TASK ITEM — The word "cells": in how many lines of the records does it appear? Reply with the number alone.

+--

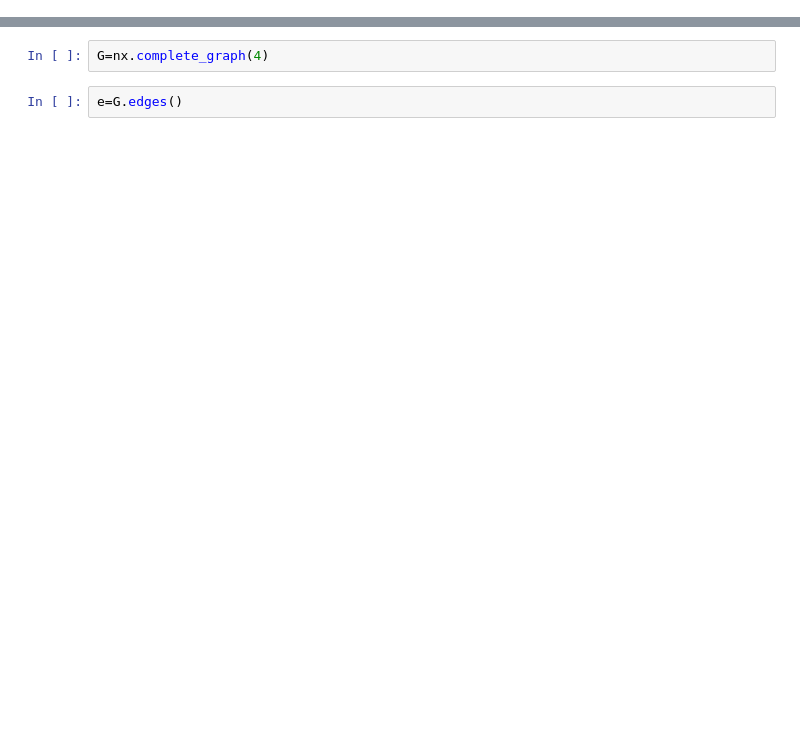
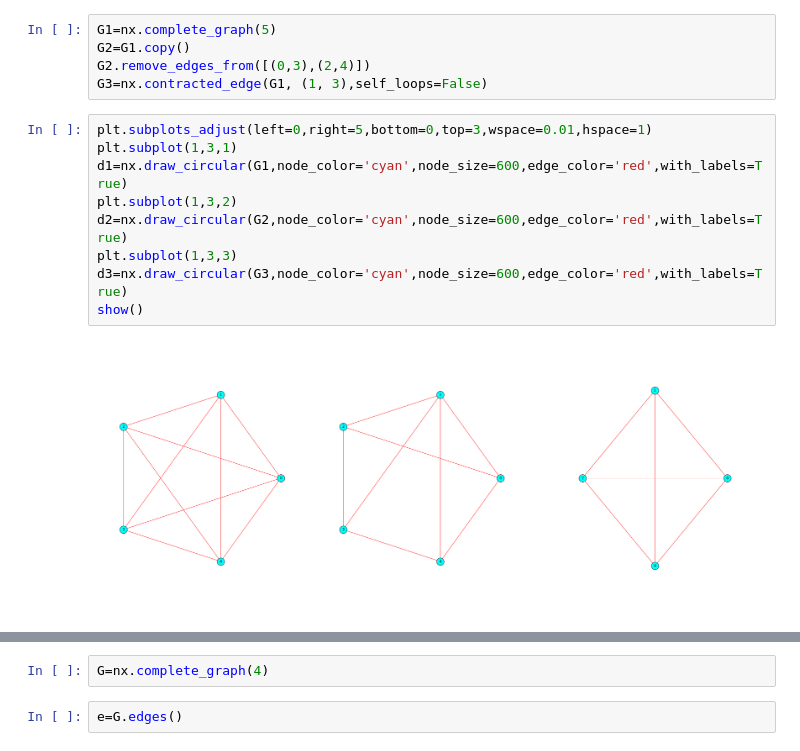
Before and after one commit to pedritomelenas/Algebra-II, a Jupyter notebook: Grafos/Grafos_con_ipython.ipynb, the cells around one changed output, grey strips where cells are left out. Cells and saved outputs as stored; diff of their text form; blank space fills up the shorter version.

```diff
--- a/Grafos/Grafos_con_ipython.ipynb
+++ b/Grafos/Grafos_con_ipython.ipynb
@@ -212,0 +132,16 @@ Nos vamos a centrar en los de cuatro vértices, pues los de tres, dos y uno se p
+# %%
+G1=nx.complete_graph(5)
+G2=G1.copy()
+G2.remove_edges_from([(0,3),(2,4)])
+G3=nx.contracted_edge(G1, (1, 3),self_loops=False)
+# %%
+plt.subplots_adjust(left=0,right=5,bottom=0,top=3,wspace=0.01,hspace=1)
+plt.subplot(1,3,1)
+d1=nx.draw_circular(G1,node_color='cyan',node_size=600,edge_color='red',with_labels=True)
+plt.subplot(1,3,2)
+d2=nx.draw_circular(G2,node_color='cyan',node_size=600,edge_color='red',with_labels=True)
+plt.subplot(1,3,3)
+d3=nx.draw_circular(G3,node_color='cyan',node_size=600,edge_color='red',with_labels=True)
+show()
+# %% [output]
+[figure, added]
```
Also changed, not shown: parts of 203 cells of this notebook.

+--

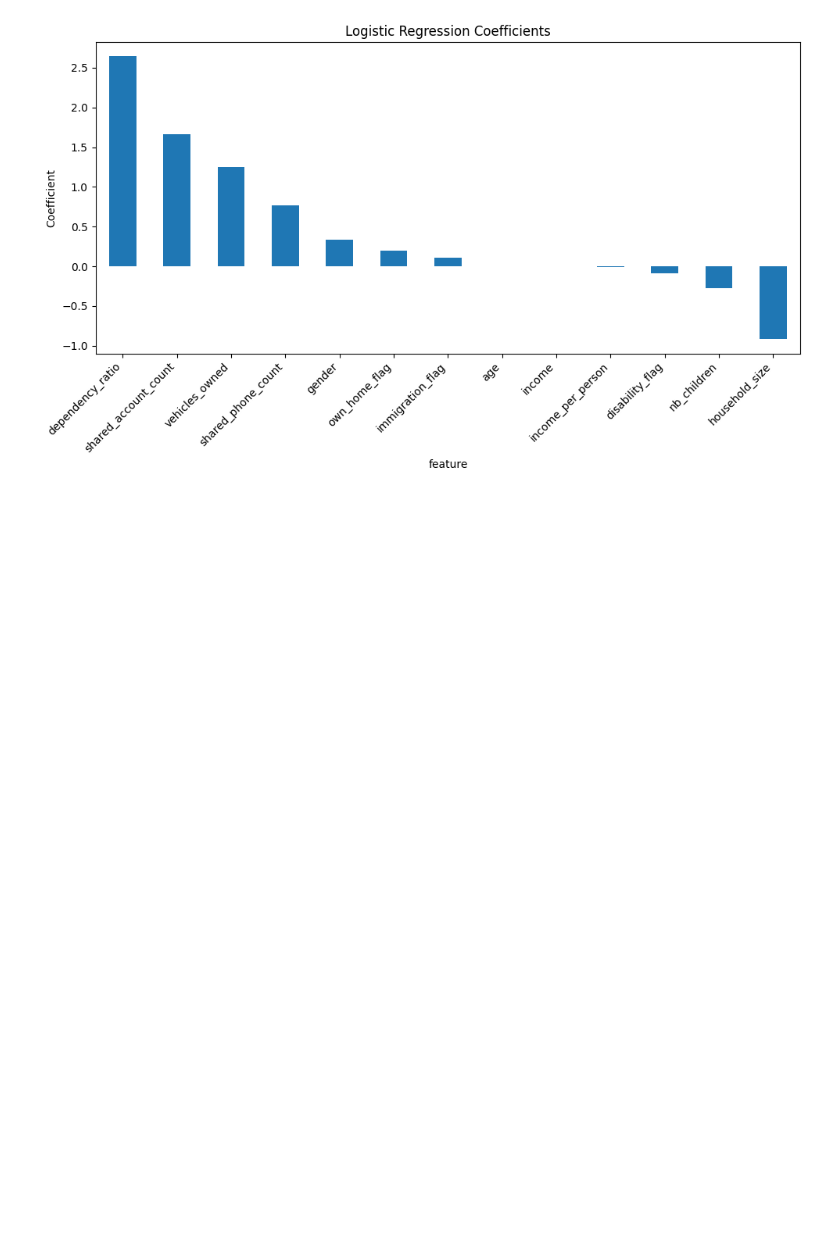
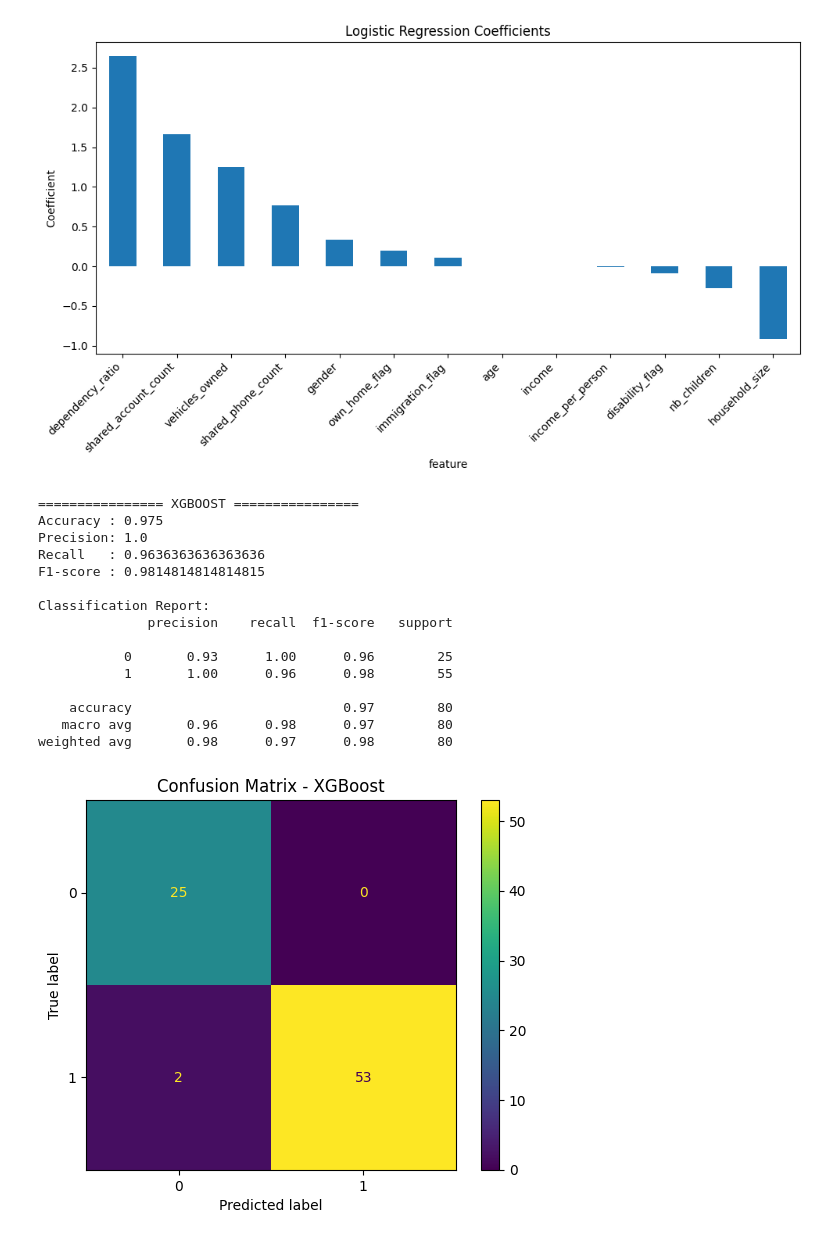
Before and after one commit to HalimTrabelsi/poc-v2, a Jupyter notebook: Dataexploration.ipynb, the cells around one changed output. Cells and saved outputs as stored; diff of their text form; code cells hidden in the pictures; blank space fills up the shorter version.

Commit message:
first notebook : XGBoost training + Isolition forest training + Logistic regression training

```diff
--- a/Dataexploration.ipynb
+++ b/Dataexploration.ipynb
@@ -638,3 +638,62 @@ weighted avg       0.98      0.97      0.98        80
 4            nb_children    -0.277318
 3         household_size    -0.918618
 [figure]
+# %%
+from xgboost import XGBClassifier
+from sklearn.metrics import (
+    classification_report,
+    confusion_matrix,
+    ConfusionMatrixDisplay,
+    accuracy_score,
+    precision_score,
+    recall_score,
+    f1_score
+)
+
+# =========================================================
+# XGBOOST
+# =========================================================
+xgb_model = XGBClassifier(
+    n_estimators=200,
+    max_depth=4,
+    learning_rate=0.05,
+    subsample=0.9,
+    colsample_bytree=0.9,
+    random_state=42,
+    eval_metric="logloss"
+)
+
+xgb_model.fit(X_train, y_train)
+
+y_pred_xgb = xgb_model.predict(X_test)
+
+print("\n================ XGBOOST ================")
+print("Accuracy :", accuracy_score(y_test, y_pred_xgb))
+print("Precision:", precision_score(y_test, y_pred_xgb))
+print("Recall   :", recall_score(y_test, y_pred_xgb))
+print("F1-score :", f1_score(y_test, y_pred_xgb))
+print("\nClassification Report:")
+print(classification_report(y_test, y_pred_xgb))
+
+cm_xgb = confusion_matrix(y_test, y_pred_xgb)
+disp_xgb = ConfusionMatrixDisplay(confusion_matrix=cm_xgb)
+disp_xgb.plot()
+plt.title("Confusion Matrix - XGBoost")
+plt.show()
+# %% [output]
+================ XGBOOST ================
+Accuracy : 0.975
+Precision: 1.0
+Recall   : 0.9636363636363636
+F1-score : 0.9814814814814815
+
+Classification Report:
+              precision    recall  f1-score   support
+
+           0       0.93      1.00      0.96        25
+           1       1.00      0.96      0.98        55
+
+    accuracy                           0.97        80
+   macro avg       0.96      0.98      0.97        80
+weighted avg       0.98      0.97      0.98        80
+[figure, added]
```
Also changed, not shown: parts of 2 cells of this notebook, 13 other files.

+--

WRITTEN ANSWER — 4